In your reply, print every line of the listing exactly and omit all images.
--- START ---
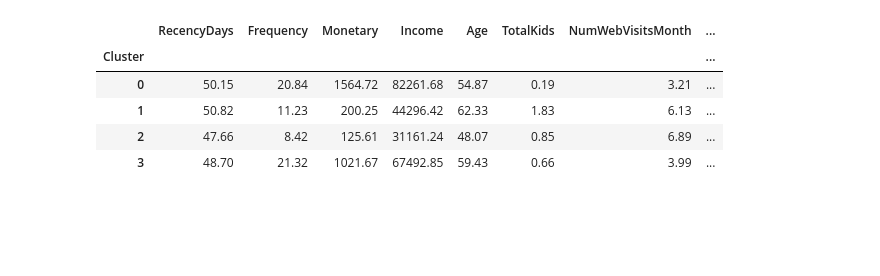
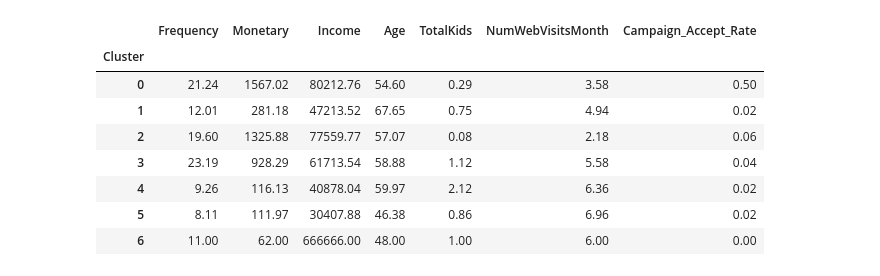
Before and after one commit to aymhenry17/RUSH-4---Camp-market, a Jupyter notebook: Partie 3/main.ipynb, the cells around one changed output. Drawn from its saved outputs; the diff is of its cells as text; code cells hidden in the pictures; blank space fills up the shorter version.

```diff
--- a/Partie 3/main.ipynb
+++ b/Partie 3/main.ipynb
@@ -39,13 +59,12 @@ df["Monetary"] = (
 df.rename(columns={"Recency": "RecencyDays"}, inplace=True)
 
 df["Age"] = 2025 - df["Year_Birth"]
-df["TotalKids"] = df["Kidhome"] + df["Teenhome"]
+df["TotalKids"] = df["Childrens"]
 df["Campaign_Accept_Rate"] = (
     df[["AcceptedCmp1", "AcceptedCmp2", "AcceptedCmp3", "AcceptedCmp4", "AcceptedCmp5"]].sum(axis=1) / 5
 )
 # %%
 features = df[[
-    "RecencyDays",
     "Frequency",
     "Monetary",
     "Income",
@@ -62,6 +81,8 @@ df = df.loc[features.index]
 scaler = StandardScaler()
 X_scaled = scaler.fit_transform(features)
 
+k=7
+
 kmeans = KMeans(n_clusters=k, random_state=42)
 df["Cluster"] = kmeans.fit_predict(X_scaled)
 # %%
@@ -99,20 +120,23 @@ k=9 → Silhouette Score: 0.171
 # %%
-k = 4
+k = 7
 kmeans = KMeans(n_clusters=k, random_state=42)
 df["Cluster"] = kmeans.fit_predict(X_scaled)
 # %%
 cluster_profile = df.groupby("Cluster")[[
-    "RecencyDays", "Frequency", "Monetary", "Income", "Age", "TotalKids", "NumWebVisitsMonth", "Campaign_Accept_Rate"
+    "Frequency", "Monetary", "Income", "Age", "TotalKids", "NumWebVisitsMonth", "Campaign_Accept_Rate"
 ]].mean().round(2)
 
 cluster_profile
 # %% [output]
-|  | RecencyDays | Frequency | Monetary | Income | Age | TotalKids | NumWebVisitsMonth | ... |
-| Cluster |  |  |  |  |  |  |  | ... |
-| 0 | 50.15 | 20.84 | 1564.72 | 82261.68 | 54.87 | 0.19 | 3.21 | ... |
-| 1 | 50.82 | 11.23 | 200.25 | 44296.42 | 62.33 | 1.83 | 6.13 | ... |
-| 2 | 47.66 | 8.42 | 125.61 | 31161.24 | 48.07 | 0.85 | 6.89 | ... |
-| 3 | 48.70 | 21.32 | 1021.67 | 67492.85 | 59.43 | 0.66 | 3.99 | ... |
+|  | Frequency | Monetary | Income | Age | TotalKids | NumWebVisitsMonth | Campaign_Accept_Rate |
+| Cluster |  |  |  |  |  |  |  |
+| 0 | 21.24 | 1567.02 | 80212.76 | 54.60 | 0.29 | 3.58 | 0.50 |
+| 1 | 12.01 | 281.18 | 47213.52 | 67.65 | 0.75 | 4.94 | 0.02 |
+| 2 | 19.60 | 1325.88 | 77559.77 | 57.07 | 0.08 | 2.18 | 0.06 |
+| 3 | 23.19 | 928.29 | 61713.54 | 58.88 | 1.12 | 5.58 | 0.04 |
+| 4 | 9.26 | 116.13 | 40878.04 | 59.97 | 2.12 | 6.36 | 0.02 |
+| 5 | 8.11 | 111.97 | 30407.88 | 46.38 | 0.86 | 6.96 | 0.02 |
+| 6 | 11.00 | 62.00 | 666666.00 | 48.00 | 1.00 | 6.00 | 0.00 |
 # %%
 df["Cluster"].value_counts().sort_index()
 # %% [output]
```
Also changed, not shown: parts of 5 cells of this notebook, 4 other files.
--- END ---
TASK ANSWER →
Before and after one commit to aymhenry17/RUSH-4---Camp-market, a Jupyter notebook: Partie 3/main.ipynb, the cells around one changed output. Drawn from its saved outputs; the diff is of its cells as text; code cells hidden in the pictures; blank space fills up the shorter version.

```diff
--- a/Partie 3/main.ipynb
+++ b/Partie 3/main.ipynb
@@ -39,13 +59,12 @@ df["Monetary"] = (
 df.rename(columns={"Recency": "RecencyDays"}, inplace=True)
 
 df["Age"] = 2025 - df["Year_Birth"]
-df["TotalKids"] = df["Kidhome"] + df["Teenhome"]
+df["TotalKids"] = df["Childrens"]
 df["Campaign_Accept_Rate"] = (
     df[["AcceptedCmp1", "AcceptedCmp2", "AcceptedCmp3", "AcceptedCmp4", "AcceptedCmp5"]].sum(axis=1) / 5
 )
 # %%
 features = df[[
-    "RecencyDays",
     "Frequency",
     "Monetary",
     "Income",
@@ -62,6 +81,8 @@ df = df.loc[features.index]
 scaler = StandardScaler()
 X_scaled = scaler.fit_transform(features)
 
+k=7
+
 kmeans = KMeans(n_clusters=k, random_state=42)
 df["Cluster"] = kmeans.fit_predict(X_scaled)
 # %%
@@ -99,20 +120,23 @@ k=9 → Silhouette Score: 0.171
 # %%
-k = 4
+k = 7
 kmeans = KMeans(n_clusters=k, random_state=42)
 df["Cluster"] = kmeans.fit_predict(X_scaled)
 # %%
 cluster_profile = df.groupby("Cluster")[[
-    "RecencyDays", "Frequency", "Monetary", "Income", "Age", "TotalKids", "NumWebVisitsMonth", "Campaign_Accept_Rate"
+    "Frequency", "Monetary", "Income", "Age", "TotalKids", "NumWebVisitsMonth", "Campaign_Accept_Rate"
 ]].mean().round(2)
 
 cluster_profile
 # %% [output]
-|  | RecencyDays | Frequency | Monetary | Income | Age | TotalKids | NumWebVisitsMonth | ... |
-| Cluster |  |  |  |  |  |  |  | ... |
-| 0 | 50.15 | 20.84 | 1564.72 | 82261.68 | 54.87 | 0.19 | 3.21 | ... |
-| 1 | 50.82 | 11.23 | 200.25 | 44296.42 | 62.33 | 1.83 | 6.13 | ... |
-| 2 | 47.66 | 8.42 | 125.61 | 31161.24 | 48.07 | 0.85 | 6.89 | ... |
-| 3 | 48.70 | 21.32 | 1021.67 | 67492.85 | 59.43 | 0.66 | 3.99 | ... |
+|  | Frequency | Monetary | Income | Age | TotalKids | NumWebVisitsMonth | Campaign_Accept_Rate |
+| Cluster |  |  |  |  |  |  |  |
+| 0 | 21.24 | 1567.02 | 80212.76 | 54.60 | 0.29 | 3.58 | 0.50 |
+| 1 | 12.01 | 281.18 | 47213.52 | 67.65 | 0.75 | 4.94 | 0.02 |
+| 2 | 19.60 | 1325.88 | 77559.77 | 57.07 | 0.08 | 2.18 | 0.06 |
+| 3 | 23.19 | 928.29 | 61713.54 | 58.88 | 1.12 | 5.58 | 0.04 |
+| 4 | 9.26 | 116.13 | 40878.04 | 59.97 | 2.12 | 6.36 | 0.02 |
+| 5 | 8.11 | 111.97 | 30407.88 | 46.38 | 0.86 | 6.96 | 0.02 |
+| 6 | 11.00 | 62.00 | 666666.00 | 48.00 | 1.00 | 6.00 | 0.00 |
 # %%
 df["Cluster"].value_counts().sort_index()
 # %% [output]
```
Also changed, not shown: parts of 5 cells of this notebook, 4 other files.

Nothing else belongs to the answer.